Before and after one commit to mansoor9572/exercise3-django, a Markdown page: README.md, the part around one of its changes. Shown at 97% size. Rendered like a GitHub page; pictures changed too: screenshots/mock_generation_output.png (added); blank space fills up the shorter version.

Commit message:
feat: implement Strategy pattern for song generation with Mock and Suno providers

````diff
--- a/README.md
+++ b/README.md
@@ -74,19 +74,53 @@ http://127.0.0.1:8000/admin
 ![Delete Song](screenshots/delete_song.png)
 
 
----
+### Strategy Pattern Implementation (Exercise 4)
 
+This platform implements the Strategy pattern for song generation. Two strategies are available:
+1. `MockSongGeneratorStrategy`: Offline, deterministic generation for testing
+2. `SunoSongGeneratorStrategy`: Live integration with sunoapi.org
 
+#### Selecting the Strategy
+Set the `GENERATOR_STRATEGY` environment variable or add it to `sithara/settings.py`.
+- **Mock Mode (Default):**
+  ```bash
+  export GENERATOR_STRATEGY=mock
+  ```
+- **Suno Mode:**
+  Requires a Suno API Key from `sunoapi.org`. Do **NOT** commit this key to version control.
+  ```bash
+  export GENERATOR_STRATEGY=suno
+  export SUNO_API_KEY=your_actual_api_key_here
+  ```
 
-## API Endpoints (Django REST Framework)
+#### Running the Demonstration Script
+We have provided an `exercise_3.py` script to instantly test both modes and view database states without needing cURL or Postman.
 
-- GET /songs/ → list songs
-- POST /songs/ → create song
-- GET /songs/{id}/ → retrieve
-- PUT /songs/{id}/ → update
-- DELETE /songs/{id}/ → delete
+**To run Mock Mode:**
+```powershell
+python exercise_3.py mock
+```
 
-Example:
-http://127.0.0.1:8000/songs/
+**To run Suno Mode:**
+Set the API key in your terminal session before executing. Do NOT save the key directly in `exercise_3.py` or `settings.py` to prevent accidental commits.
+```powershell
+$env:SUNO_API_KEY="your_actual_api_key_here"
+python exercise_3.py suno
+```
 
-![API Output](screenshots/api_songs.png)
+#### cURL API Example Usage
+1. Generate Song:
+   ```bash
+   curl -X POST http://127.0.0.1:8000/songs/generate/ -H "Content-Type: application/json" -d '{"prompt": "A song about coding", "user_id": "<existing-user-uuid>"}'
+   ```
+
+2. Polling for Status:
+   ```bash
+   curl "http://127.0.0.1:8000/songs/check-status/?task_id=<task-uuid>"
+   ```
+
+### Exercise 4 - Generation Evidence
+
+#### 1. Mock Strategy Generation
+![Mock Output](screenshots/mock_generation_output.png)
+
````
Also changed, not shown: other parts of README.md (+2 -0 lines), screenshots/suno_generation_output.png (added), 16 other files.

---

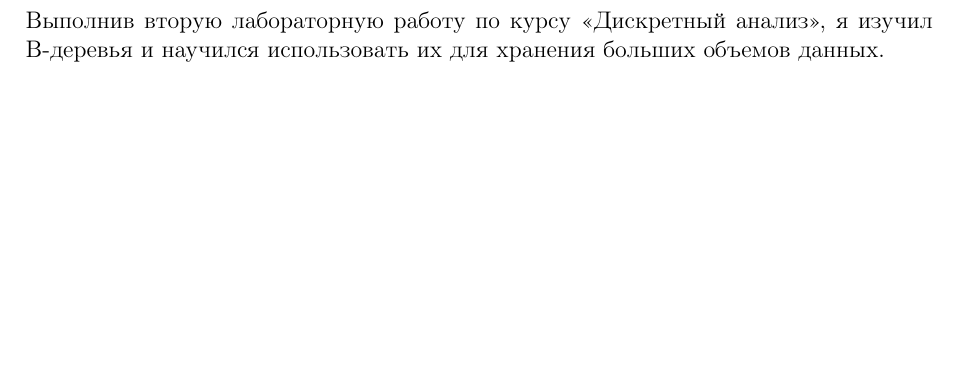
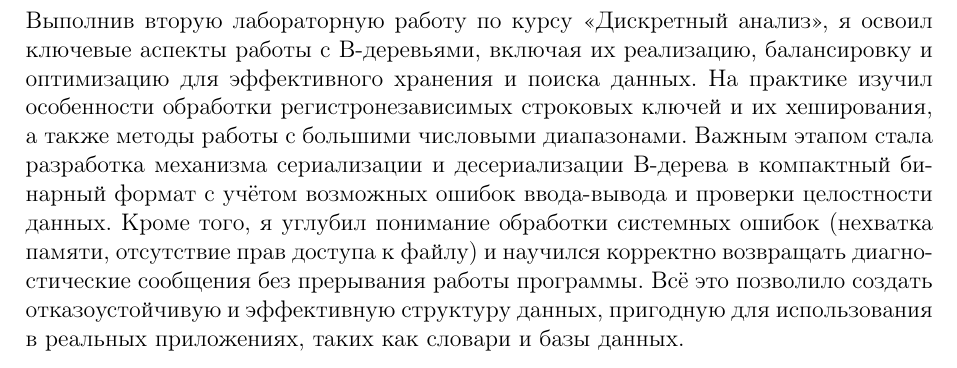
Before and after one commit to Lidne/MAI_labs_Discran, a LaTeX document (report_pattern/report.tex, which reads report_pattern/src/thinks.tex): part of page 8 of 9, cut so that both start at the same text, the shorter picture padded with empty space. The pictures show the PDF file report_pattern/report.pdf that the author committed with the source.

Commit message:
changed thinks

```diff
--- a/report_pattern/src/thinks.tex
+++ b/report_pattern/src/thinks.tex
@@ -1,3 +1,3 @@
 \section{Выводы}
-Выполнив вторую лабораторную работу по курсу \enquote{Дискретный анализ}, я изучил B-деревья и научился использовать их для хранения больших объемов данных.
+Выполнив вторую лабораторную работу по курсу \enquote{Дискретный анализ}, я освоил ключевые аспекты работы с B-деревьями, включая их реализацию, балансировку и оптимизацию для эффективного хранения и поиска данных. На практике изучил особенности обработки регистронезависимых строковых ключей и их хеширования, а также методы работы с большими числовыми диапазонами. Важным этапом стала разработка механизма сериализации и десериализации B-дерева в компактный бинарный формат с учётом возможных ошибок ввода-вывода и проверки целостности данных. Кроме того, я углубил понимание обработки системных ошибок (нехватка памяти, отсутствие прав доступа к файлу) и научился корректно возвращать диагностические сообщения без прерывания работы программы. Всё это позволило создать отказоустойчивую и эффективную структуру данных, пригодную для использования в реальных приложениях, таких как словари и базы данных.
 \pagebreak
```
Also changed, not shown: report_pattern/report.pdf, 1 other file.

Problem: A single number is the whole answer: how many lines in the data above hold the string "other".

Reply: 2